[Action item] Locate the string "function" throughout the material and copy every line in which it occurs.
* * * * * * * * *
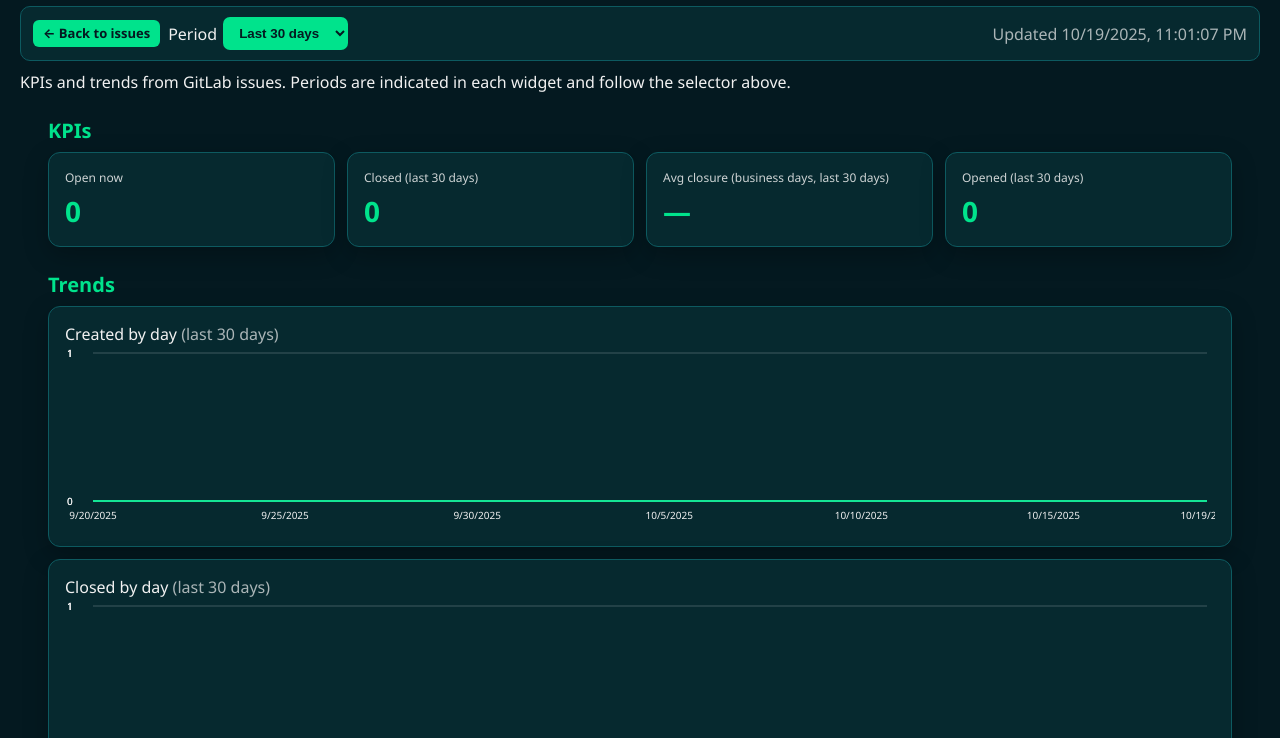
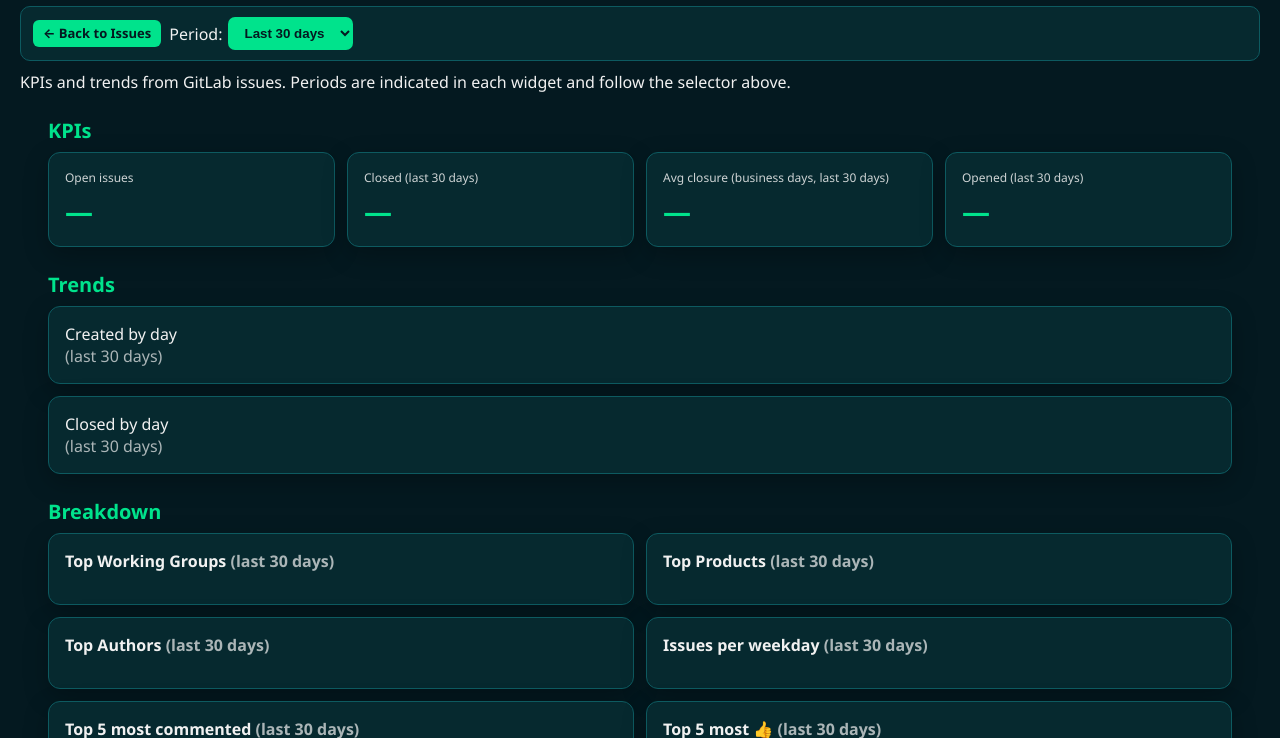
Before and after one commit to matheus-raidiam/gitlab-issue-tracker, a plain HTML site: page dashboard.html in a window 1280 px wide. Shown: the part 62-800 px from the top of the page. Drawn offline with Linux system fonts and the light colour scheme; no server answers.

Commit message:
Add files via upload

```diff
--- a/dashboard.html
+++ b/dashboard.html
@@ -10,13 +10,13 @@
 <body>
   <header>
     <img src="Raidiam_icon.png" alt="Raidiam Logo"/>
-    <h1 data-i18n="dashTitle">Open Finance Brasil — Dashboard</h1>
+    <h1>Open Finance Brasil — Dashboard</h1>
   </header>
 
   <div class="toolbar" style="margin-top:6px; gap:8px; flex-wrap:wrap">
-    <a class="btn-link" href="index.html"><span aria-hidden="true">←</span> <span data-i18n="backToIssues">Back to Issues</span></a>
+    <a class="btn-link" href="index.html">← Back to Issues</a>
     <div class="period-picker">
-      <label for="periodSelect" data-i18n="period">Period</label>
+      <label for="periodSelect">Period:</label>
       <select id="periodSelect">
         <option value="7">Last 7 days</option>
         <option value="14">Last 14 days</option>
@@ -29,15 +29,13 @@
     <span id="lastUpdated" class="muted"></span>
   </div>
 
-  <p class="page-intro">
-    KPIs and trends from GitLab issues. Periods are indicated in each widget and follow the selector above.
-  </p>
+  <p class="page-intro" data-i18n="dashIntro">KPIs and trends from GitLab issues. Periods are indicated in each widget and follow the selector above.</p>
 
   <div class="grid">
     <section>
       <h2>KPIs</h2>
       <div class="kpi-row">
-        <div class="kpi-card"><div class="kpi-title" data-i18n="openNow">Open issues</div><div id="kpiOpen"   class="kpi-value">—</div></div>
+        <div class="kpi-card"><div class="kpi-title">Open issues</div><div id="kpiOpen"   class="kpi-value">—</div></div>
         <div class="kpi-card"><div class="kpi-title" id="kpiClosedTitle">Closed (last 30 days)</div><div id="kpiClosed" class="kpi-value">—</div></div>
         <div class="kpi-card"><div class="kpi-title" id="kpiAvgTitle">Avg closure (business days, last 30 days)</div><div id="kpiAvgClose" class="kpi-value">—</div></div>
         <div class="kpi-card"><div class="kpi-title" id="kpiOpenedTitle">Opened (last 30 days)</div><div id="kpiOpened" class="kpi-value">—</div></div>
@@ -45,32 +43,32 @@
     </section>
 
     <section>
-      <h2>Trends</h2>
+      <h2 data-i18n="trendsTitle">Trends</h2>
       <div class="chart-card">
-        <div class="chart-title">Created by day <span class="muted" id="periodCreated">(last 30 days)</span></div>
+        <div class="chart-title" data-i18n="createdByDay">Created by day</div><div class="muted" id="periodCreated">(last 30 days)</div>
         <div id="chartOpened" class="linechart"></div>
       </div>
       <div class="chart-card">
-        <div class="chart-title">Closed by day <span class="muted" id="periodClosed">(last 30 days)</span></div>
+        <div class="chart-title" data-i18n="closedByDay">Closed by day</div><div class="muted" id="periodClosed">(last 30 days)</div>
         <div id="chartClosed" class="linechart"></div>
       </div>
     </section>
 
     <section>
-      <h2 data-i18n="breakdown">Breakdown</h2>
+      <h2>Breakdown</h2>
       <div class="two-col">
         <div class="list-card">
-          <div class="list-title"><span data-i18n="byWg">By WG</span> <span class="muted" id="periodWg">(last 30 days)</span></div>
+          <div class="list-title">Top Working Groups <span class="muted" id="periodWg">(last 30 days)</span></div>
           <ol id="listWg"></ol>
         </div>
         <div class="list-card">
-          <div class="list-title"><span data-i18n="byProduct">By product</span> <span class="muted" id="periodProd">(last 30 days)</span></div>
+          <div class="list-title">Top Products <span class="muted" id="periodProd">(last 30 days)</span></div>
           <ol id="listProd"></ol>
         </div>
       </div>
       <div class="two-col">
         <div class="list-card">
-          <div class="list-title"><span data-i18n="topAuthors">Top authors</span> <span class="muted" id="periodAuthors">(last 30 days)</span></div>
+          <div class="list-title">Top Authors <span class="muted" id="periodAuthors">(last 30 days)</span></div>
           <ol id="listAuthors"></ol>
         </div>
         <div class="list-card">
@@ -80,11 +78,11 @@
       </div>
       <div class="two-col">
         <div class="list-card">
-          <div class="list-title"><span data-i18n="topCommented">Top 5 most commented</span> <span class="muted" id="periodComments">(last 30 days)</span></div>
+          <div class="list-title">Top 5 most commented <span class="muted" id="periodComments">(last 30 days)</span></div>
           <ol id="listComments"></ol>
         </div>
         <div class="list-card">
-          <div class="list-title"><span data-i18n="topUpvoted">Top 5 most 👍</span> <span class="muted" id="periodUpvotes">(last 30 days)</span></div>
+          <div class="list-title">Top 5 most 👍 <span class="muted" id="periodUpvotes">(last 30 days)</span></div>
           <ol id="listUpvotes"></ol>
         </div>
       </div>
--- a/dashboard.js
+++ b/dashboard.js
@@ -54,9 +54,6 @@ function setLang(l){ localStorage.setItem('lang', l); applyI18n(); setPeriodLabe
 
 const I18N = {
   en: {
-    backToIssues: "Back to issues",
-    activity: "Activity",
-    breakdown: "Breakdown",
     dashTitle: "Open Finance Brasil — Dashboard",
     period: "Period",
     days: "days",
@@ -73,11 +70,12 @@ const I18N = {
     kpiClosed: "Closed (last {n} days)",
     kpiAvg: "Avg closure (business days, last {n} days)",
     periodLabel: "(last {n} days)",
-  },
+
+    ,dashIntro: "KPIs and trends from GitLab issues. Periods are indicated in each widget and follow the selector above."
+    ,trendsTitle: "Trends"
+    ,createdByDay: "Created by day"
+    ,closedByDay: "Closed by day"},
   pt: {
-    backToIssues: "Voltar para Issues",
-    activity: "Atividade",
-    breakdown: "Detalhamento",
     dashTitle: "Open Finance Brasil — Painel",
     period: "Período",
     days: "dias",
@@ -92,9 +90,13 @@ const I18N = {
     topUpvoted: "Top 5 mais 👍",
     kpiOpened: "Abertas (últimos {n} dias)",
     kpiClosed: "Fechadas (últimos {n} dias)",
-    kpiAvg: "Média de fechamento (últimos {n} dias)",
+    kpiAvg: "Média de fechamento (dias úteis, últimos {n} dias)",
     periodLabel: "(últimos {n} dias)",
-  }
+
+    ,dashIntro: "KPIs e tendências das issues do GitLab. Os períodos são indicados em cada widget e seguem o seletor acima."
+    ,trendsTitle: "Tendências"
+    ,createdByDay: "Criadas por dia"
+    ,closedByDay: "Fechadas por dia"}
 };
 function t(k){
   const lang = getLang();
@@ -107,9 +109,7 @@ function applyI18n(){
     const key = el.getAttribute('data-i18n');
     const val = t(key);
     if (val) el.textContent = val;
-
-  localizePeriodSelect();
-});
+  });
 }
 
 /* ======= Charts (line with tooltips) ======= */
@@ -155,12 +155,14 @@ function renderLine(el, labels, values){
   const circle = marker.querySelector('circle');
   const hit = svg.querySelector('#hit');
 
-  function showAtIdx(i){
+
+  let lastMouseY = 0;
+function showAtIdx(i){
     const x = xs(i), y = ys(values[i]);
     marker.setAttribute('transform', `translate(${x},${y})`);
     marker.style.display = 'block';
     tip.style.left = x+'px';
-    tip.style.top = y+'px';
+    tip.style.top = (lastMouseY)+'px';
     tip.textContent = `${labels[i]} — ${values[i]}`;
     tip.style.display = 'block';
   }
@@ -170,6 +172,7 @@ function renderLine(el, labels, values){
   }
   hit.addEventListener('mousemove', (ev)=>{
     const rect = svg.getBoundingClientRect();
+    lastMouseY = ev.clientY - rect.top;
     const x = ev.clientX - rect.left;
     let idx = Math.round((x - pad.l) / scaleX);
     if (idx < 0) idx = 0;
@@ -310,14 +313,3 @@ document.addEventListener('DOMContentLoaded', ()=>{
   document.getElementById('langToggleDash')?.addEventListener('click', ()=> { setLang(getLang()==='pt'?'en':'pt'); run(); });
   run();
 });
-
-
-function localizePeriodSelect(){
-  const sel = document.getElementById('periodSelect');
-  if (!sel) return;
-  const lang = getLang();
-  for (const opt of sel.options){
-    const n = parseInt(opt.value,10);
-    if (!isNaN(n)) opt.textContent = (lang==='pt') ? `Últimos ${n} dias` : `Last ${n} days`;
-  }
-}
```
* * * * * * * * *
[Answer area]
@@ -54,9 +54,6 @@ function setLang(l){ localStorage.setItem('lang', l); applyI18n(); setPeriodLabe
 function t(k){
@@ -107,9 +109,7 @@ function applyI18n(){
@@ -155,12 +155,14 @@ function renderLine(el, labels, values){
-  function showAtIdx(i){
+function showAtIdx(i){
@@ -170,6 +172,7 @@ function renderLine(el, labels, values){
-function localizePeriodSelect(){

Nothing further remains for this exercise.